Strike action is a hard choice for us to make: delivering education and research is what we are here for. But we have been left with no option. Our members are at breaking point after dealing with the cumulative impact of years of pay cuts, rising workloads and worsening inequality – with women, BAME, and disabled colleagues hardest hit. Our pensions remain under threat, despite the strike action taken last year.
It would be irresponsible of us to ignore the growing crisis in higher education, which not only impacts staff but also the quality of the education that current and future students receive.
Our demands are just and reasonable:
- No increase in employee pension contributions (currently +1.6%)
- A real-terms increase in baseline pay, not further real-terms cuts against RPI
- Concrete action on inequality pay gaps (starting with the gender pay gap)
- Concrete action to reduce casualisation and job insecurity
- Concrete action to reduce workloads
Support for a strike and action short of a strike is high among Cambridge UCU members who are preparing for serious and sustained action across departments and faculties. Our branch membership has seen dramatic growth since 2018 and we have hundreds of members set to walk out.
We welcome the support already shown from students to the UCU locally from the Cambridge University Students Union, who passed a motion supporting our strike action in October 2019. We encourage them to join us on the picket lines and teach outs during the action, and to also write to the Vice Chancellor in support of the action and calling on him to push for employers nationally to meet the union’s demands.
The University of Cambridge leadership has enormous influence within the higher education sector and could make a critical difference in helping to resolve these disputes.
We’re calling on the Vice Chancellor to put the interests of staff and students first with a public statement, calling on national employers’ bodies UUK and UCEA to meet UCU’s demands, as well as setting out the University of Cambridge’s plans to meet our demands listed above.

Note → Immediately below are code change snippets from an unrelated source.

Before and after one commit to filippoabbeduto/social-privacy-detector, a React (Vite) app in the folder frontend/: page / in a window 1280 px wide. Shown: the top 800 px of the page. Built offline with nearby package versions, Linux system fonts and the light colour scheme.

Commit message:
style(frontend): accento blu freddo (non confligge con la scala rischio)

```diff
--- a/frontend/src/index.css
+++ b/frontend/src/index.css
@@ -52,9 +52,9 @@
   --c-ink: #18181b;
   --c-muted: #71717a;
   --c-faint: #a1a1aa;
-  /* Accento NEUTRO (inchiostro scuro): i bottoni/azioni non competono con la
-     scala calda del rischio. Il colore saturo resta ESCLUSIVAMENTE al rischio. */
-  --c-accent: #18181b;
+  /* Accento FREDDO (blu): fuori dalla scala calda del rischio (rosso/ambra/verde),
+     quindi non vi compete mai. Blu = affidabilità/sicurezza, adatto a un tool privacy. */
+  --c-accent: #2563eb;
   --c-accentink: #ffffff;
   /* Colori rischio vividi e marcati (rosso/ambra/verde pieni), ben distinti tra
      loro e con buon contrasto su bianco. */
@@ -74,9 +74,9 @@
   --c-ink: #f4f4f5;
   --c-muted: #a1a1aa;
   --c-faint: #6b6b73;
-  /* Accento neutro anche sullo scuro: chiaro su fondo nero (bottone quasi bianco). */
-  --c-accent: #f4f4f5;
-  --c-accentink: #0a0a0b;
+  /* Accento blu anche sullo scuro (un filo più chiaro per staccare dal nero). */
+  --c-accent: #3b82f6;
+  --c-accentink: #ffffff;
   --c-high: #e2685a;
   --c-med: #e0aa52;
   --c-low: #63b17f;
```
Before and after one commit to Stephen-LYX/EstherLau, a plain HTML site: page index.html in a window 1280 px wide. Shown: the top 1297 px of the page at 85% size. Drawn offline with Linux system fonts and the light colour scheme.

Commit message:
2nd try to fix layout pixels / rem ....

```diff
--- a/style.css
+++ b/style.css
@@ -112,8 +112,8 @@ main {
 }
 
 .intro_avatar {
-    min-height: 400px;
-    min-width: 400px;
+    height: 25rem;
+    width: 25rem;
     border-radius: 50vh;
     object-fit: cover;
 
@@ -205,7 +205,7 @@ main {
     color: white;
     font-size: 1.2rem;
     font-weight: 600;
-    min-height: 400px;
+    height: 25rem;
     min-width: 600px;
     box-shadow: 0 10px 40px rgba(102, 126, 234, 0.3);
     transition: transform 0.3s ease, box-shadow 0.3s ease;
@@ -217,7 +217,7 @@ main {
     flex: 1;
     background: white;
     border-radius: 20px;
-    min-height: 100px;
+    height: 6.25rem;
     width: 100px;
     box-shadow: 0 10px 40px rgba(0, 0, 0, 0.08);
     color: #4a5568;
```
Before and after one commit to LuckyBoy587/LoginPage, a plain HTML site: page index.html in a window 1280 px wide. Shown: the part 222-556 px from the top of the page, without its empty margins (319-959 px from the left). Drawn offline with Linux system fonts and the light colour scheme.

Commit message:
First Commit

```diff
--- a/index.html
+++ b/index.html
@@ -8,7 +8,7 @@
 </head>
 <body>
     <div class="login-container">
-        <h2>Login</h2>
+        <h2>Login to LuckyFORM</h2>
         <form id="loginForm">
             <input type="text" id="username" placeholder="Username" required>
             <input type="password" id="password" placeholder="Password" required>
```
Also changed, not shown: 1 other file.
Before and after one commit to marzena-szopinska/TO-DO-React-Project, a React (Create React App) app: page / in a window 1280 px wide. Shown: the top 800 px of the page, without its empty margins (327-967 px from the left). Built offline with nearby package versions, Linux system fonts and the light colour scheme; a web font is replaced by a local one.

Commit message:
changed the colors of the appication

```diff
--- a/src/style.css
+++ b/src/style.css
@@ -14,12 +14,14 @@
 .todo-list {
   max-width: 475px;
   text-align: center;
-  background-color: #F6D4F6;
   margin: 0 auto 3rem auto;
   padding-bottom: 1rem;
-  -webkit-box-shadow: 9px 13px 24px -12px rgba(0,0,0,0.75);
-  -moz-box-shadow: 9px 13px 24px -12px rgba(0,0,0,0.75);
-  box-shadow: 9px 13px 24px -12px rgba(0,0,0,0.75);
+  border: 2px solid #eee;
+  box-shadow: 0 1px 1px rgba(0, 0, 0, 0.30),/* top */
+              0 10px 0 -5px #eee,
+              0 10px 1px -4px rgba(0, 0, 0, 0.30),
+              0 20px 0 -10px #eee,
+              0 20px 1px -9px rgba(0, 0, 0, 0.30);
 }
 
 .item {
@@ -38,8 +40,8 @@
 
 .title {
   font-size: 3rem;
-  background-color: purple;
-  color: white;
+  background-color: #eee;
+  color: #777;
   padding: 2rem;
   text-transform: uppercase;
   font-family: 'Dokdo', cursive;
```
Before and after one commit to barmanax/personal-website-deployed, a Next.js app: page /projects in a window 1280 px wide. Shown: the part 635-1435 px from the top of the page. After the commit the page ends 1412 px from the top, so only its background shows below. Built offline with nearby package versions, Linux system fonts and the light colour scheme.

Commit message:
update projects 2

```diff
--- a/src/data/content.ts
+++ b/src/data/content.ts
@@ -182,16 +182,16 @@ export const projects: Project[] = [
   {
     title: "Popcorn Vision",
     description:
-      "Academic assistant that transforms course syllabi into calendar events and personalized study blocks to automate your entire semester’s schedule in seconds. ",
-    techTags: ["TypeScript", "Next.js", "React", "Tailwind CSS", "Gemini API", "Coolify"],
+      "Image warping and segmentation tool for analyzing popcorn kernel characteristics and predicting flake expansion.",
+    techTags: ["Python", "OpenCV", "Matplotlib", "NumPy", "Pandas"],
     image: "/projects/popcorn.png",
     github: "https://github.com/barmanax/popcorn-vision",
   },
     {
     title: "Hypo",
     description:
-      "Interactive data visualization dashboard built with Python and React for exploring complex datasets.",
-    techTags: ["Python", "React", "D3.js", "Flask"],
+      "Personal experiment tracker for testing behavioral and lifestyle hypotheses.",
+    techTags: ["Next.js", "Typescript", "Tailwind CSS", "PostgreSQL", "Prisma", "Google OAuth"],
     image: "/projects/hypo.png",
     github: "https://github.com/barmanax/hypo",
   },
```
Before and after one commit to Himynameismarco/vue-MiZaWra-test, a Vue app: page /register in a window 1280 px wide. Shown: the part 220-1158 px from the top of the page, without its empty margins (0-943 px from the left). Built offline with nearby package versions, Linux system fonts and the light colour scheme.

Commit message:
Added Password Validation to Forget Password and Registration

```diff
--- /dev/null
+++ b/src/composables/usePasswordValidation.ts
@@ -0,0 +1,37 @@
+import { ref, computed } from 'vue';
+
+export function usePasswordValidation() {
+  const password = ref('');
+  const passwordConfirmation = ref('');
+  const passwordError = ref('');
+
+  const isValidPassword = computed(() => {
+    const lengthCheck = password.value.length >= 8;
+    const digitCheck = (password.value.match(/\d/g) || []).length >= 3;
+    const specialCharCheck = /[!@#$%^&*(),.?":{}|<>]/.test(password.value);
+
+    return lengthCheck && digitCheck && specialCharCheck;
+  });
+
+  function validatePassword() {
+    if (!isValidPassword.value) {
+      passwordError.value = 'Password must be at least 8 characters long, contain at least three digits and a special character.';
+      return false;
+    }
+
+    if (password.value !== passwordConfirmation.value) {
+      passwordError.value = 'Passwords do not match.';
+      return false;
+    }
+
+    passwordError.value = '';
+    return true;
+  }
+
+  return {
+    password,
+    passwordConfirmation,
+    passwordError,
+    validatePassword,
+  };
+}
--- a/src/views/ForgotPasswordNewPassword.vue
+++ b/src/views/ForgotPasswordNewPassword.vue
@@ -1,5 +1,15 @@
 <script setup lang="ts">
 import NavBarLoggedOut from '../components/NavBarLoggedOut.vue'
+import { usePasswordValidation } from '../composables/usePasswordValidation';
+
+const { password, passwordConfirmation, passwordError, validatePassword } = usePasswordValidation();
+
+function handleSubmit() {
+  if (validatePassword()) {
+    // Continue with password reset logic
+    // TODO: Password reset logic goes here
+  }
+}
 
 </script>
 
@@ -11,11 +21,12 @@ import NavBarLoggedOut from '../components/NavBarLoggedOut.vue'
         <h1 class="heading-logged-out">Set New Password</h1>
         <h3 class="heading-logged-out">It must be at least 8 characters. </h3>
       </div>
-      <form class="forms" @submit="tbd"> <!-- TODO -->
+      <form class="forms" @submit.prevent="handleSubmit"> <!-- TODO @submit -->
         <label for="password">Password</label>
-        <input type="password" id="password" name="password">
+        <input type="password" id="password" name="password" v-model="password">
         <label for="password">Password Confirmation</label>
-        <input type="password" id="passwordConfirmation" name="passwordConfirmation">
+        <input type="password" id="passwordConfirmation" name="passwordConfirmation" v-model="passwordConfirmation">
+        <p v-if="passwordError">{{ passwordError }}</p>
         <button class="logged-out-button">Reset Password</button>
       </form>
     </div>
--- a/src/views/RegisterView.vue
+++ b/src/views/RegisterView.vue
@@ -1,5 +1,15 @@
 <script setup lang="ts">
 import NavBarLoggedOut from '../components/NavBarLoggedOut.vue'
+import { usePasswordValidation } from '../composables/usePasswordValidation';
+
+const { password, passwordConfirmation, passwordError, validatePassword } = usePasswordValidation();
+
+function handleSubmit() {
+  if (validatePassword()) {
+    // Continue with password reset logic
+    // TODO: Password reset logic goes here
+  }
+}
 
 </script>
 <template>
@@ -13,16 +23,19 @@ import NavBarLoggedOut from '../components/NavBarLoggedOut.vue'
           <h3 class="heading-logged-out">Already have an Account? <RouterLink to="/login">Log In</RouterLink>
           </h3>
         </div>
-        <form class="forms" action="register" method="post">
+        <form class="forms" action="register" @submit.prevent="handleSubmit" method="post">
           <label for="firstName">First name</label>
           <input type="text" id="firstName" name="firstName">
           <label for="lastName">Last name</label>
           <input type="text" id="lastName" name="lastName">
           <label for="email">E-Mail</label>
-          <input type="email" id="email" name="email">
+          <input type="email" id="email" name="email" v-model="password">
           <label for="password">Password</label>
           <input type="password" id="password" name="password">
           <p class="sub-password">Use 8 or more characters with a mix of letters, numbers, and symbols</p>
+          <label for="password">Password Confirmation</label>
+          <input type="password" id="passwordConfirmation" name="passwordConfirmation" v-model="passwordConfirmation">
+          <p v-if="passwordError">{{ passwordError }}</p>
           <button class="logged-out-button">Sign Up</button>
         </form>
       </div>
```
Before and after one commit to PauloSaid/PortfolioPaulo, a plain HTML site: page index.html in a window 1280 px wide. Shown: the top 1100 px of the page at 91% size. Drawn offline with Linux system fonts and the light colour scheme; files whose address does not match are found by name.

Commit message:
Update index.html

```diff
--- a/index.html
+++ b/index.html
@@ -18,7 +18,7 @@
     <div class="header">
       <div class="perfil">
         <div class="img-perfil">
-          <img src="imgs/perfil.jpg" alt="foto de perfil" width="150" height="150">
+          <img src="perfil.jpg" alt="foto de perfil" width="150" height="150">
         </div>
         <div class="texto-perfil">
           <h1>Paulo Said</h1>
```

We are striking and taking action because we believe that the future of our profession, our universities, and education of the next generation are at stake. The ball is in the employers’ court now. They have an opportunity to redress past inequalities and set up a positive future for higher education. We urge them to take it.